The group of Oregon and Washington librarians that put together a folder of strategic planning templates in 2019 summarized best practices that emphasize the communication aspects of the plan and the planning process. So, it’s understandable to feel anxious if you’re sitting at your desk and realizing that in order to comply with the strategic plan requirement in HB 2213 you’re going to have to write the plan yourself.

I asked for a second opinion from Regina Gong, Open Educational Resources (OER) & Student Success Librarian at Michigan State University Libraries. Regina has experience doing ground-up program-building work, using her own energy and enthusiasm to motivate colleagues towards open education goals. Regina’s take on this situation flipped the problem for me.

Regina shared that in her previous job, she was initially the only person on her campus with the interest and expertise to do any planning around OER. She wrote a strategic plan on her own and then used the plan to drive engagement. Because she was in a culture where she was the only person feeling ownership over OER, she made that part of her leadership strategy.

Regina kept campus stakeholders in mind for every item in the plan so that she would know who to engage when it came time to implement. When she approached the different groups, she always asked for their input and made changes as needed. This approach helped her re-energize and re-engage her campus partners.

The insight that I took away from talking with Regina is that you may already have what you need to get started. If you don’t have the kind of engagement that you’d like for your planning process, then one of the components of the plan would be goals around increased participation from various stakeholders. The plan you make would help you structure participation.

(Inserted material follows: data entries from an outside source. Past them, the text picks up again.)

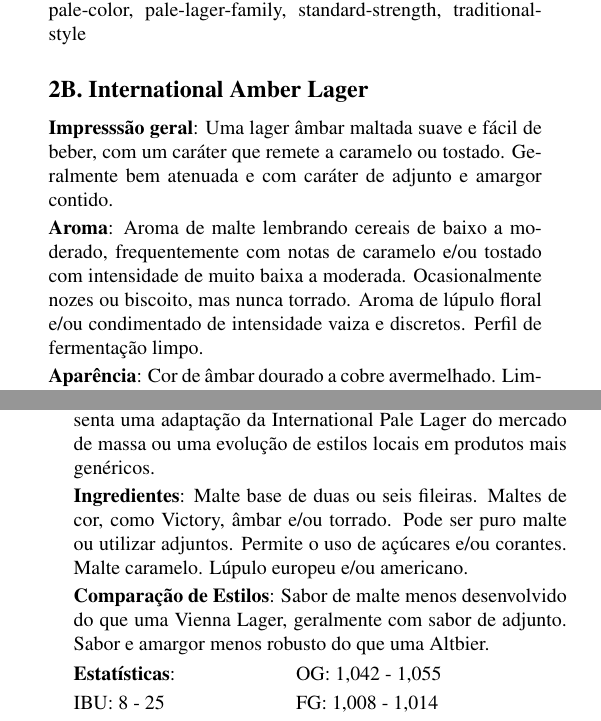
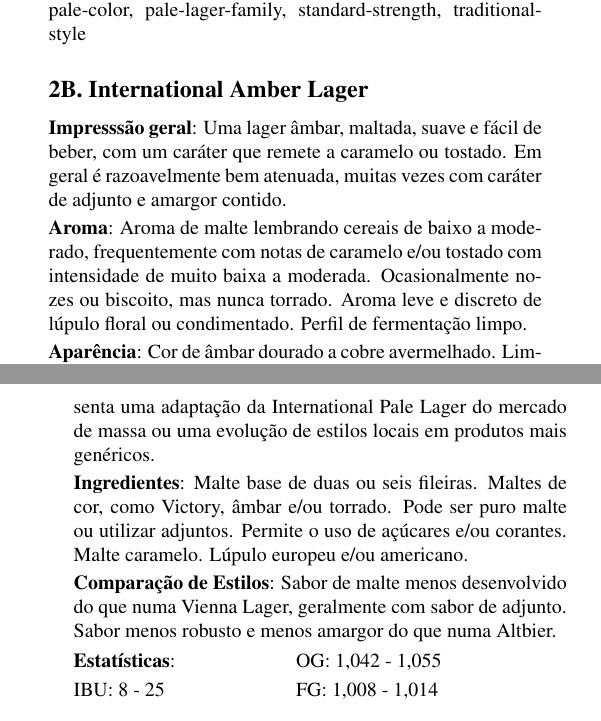
Before and after one commit to bjcp-brasil/bjcp-2021-pt-br, a LaTeX document (main.tex, which reads 02-international-lager/2b-international-amber-lager.tex): two parts of the columns of pages 18 and 19 of 120, joined at a grey line, cut so that both start at the same text. Compiled offline with pdfLaTeX.

Commit message:
Correções de ortografia, sintade e conteúdo

```diff
--- a/02-international-lager/2b-international-amber-lager.tex
+++ b/02-international-lager/2b-international-amber-lager.tex
@@ -1,9 +1,9 @@
 \phantomsection
 \subsection*{2B. International Amber Lager}
 \addcontentsline{toc}{subsection}{2B. International Amber Lager}
-\textbf{Impresssão geral}: Uma lager âmbar maltada suave e fácil de beber, com um caráter que remete a caramelo ou tostado. Geralmente bem atenuada e com caráter de adjunto e amargor contido.
+\textbf{Impresssão geral}: Uma lager âmbar, maltada, suave e fácil de beber, com um caráter que remete a caramelo ou tostado. Em geral é razoavelmente bem atenuada, muitas vezes com caráter de adjunto e amargor contido.
 
-\textbf{Aroma}: Aroma de malte lembrando cereais de baixo a moderado, frequentemente com notas de caramelo e/ou tostado com intensidade de muito baixa a moderada. Ocasionalmente nozes ou biscoito, mas nunca torrado. Aroma de lúpulo floral e/ou condimentado de intensidade vaiza e discretos. Perfil de fermentação limpo.
+\textbf{Aroma}: Aroma de malte lembrando cereais de baixo a moderado, frequentemente com notas de caramelo e/ou tostado com intensidade de muito baixa a moderada. Ocasionalmente nozes ou biscoito, mas nunca torrado. Aroma leve e discreto de lúpulo floral ou condimentado. Perfil de fermentação limpo.
 
 \textbf{Aparência}: Cor de âmbar dourado a cobre avermelhado. Limpidez brilhante. Espuma de branca a quase branca, que pode ter baixa persistência.
 
@@ -17,7 +17,7 @@
 
 \textbf{Ingredientes}: Malte base de duas ou seis fileiras. Maltes de cor, como Victory, âmbar e/ou torrado. Pode ser puro malte ou utilizar adjuntos. Permite o uso de açúcares e/ou corantes. Malte caramelo. Lúpulo europeu e/ou americano.
 
-\textbf{Comparação de Estilos}: Sabor de malte menos desenvolvido do que uma Vienna Lager, geralmente com sabor de adjunto. Sabor e amargor menos robusto do que uma Altbier.
+\textbf{Comparação de Estilos}: Sabor de malte menos desenvolvido do que numa Vienna Lager, geralmente com sabor de adjunto. Sabor menos robusto e menos amargor do que numa Altbier.
 
 \begin{tabular}{@{}p{35mm}p{35mm}@{}}
   \textbf{Estatísticas}: & OG: 1,042 - 1,055 \\
```
Also changed, not shown: 07-amber-bitter-european-beer/7b-altbier.tex (+1 -1 lines).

Got any additional advice about getting campus buy-in for your textbook affordability plan? Please leave a note in the comments! Got a thorny problem? Send an email at and maybe this advice column format will become a regular blog feature!